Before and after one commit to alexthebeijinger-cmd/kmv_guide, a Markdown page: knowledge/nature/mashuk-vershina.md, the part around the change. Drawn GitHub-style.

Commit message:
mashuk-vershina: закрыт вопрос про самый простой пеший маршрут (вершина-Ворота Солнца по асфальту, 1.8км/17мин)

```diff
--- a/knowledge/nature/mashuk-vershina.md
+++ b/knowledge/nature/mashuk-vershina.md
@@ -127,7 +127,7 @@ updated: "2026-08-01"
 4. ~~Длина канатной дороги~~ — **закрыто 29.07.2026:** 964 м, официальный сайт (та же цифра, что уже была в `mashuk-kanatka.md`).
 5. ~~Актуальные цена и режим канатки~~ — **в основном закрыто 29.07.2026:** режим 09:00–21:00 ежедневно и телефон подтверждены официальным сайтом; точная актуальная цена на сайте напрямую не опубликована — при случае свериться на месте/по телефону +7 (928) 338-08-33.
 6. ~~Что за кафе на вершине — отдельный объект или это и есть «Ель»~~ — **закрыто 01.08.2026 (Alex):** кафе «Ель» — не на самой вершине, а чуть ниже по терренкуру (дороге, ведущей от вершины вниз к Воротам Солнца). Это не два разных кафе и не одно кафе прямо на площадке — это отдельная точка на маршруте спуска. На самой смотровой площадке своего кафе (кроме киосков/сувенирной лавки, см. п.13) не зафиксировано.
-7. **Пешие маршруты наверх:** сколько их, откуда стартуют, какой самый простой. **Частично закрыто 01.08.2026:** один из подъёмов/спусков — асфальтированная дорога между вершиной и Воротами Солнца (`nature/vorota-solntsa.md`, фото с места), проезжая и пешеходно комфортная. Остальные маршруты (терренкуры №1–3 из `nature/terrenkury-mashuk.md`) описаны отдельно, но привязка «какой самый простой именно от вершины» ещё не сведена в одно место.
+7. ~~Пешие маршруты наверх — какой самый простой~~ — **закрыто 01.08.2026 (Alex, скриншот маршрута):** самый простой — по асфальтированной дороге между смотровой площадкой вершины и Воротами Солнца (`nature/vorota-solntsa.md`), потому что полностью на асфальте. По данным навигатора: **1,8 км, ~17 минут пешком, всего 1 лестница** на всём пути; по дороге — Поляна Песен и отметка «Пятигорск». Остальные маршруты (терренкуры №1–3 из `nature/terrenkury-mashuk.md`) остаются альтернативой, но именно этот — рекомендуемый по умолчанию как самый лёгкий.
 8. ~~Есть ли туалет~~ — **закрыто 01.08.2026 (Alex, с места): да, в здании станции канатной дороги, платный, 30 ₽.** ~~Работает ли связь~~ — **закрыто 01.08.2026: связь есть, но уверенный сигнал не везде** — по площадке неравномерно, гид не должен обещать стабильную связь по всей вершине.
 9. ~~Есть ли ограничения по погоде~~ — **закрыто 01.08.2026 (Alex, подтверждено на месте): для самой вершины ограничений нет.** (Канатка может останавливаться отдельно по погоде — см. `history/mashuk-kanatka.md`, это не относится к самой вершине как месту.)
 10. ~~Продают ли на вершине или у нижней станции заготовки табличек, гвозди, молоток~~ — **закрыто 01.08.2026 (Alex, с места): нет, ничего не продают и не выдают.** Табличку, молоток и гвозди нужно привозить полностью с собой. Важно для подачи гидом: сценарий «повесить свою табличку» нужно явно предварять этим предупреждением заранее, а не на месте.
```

Exercise: Return all lines above that mention the word "простой".

Exercise solution:
mashuk-vershina: закрыт вопрос про самый простой пеший маршрут (вершина-Ворота Солнца по асфальту, 1.8км/17мин)
-7. **Пешие маршруты наверх:** сколько их, откуда стартуют, какой самый простой. **Частично закрыто 01.08.2026:** один из подъёмов/спусков — асфальтированная дорога между вершиной и Воротами Солнца (`nature/vorota-solntsa.md`, фото с места), проезжая и пешеходно комфортная. Остальные маршруты (терренкуры №1–3 из `nature/terrenkury-mashuk.md`) описаны отдельно, но привязка «какой самый простой именно от вершины» ещё не сведена в одно место.
+7. ~~Пешие маршруты наверх — какой самый простой~~ — **закрыто 01.08.2026 (Alex, скриншот маршрута):** самый простой — по асфальтированной дороге между смотровой площадкой вершины и Воротами Солнца (`nature/vorota-solntsa.md`), потому что полностью на асфальте. По данным навигатора: **1,8 км, ~17 минут пешком, всего 1 лестница** на всём пути; по дороге — Поляна Песен и отметка «Пятигорск». Остальные маршруты (терренкуры №1–3 из `nature/terrenkury-mashuk.md`) остаются альтернативой, но именно этот — рекомендуемый по умолчанию как самый лёгкий.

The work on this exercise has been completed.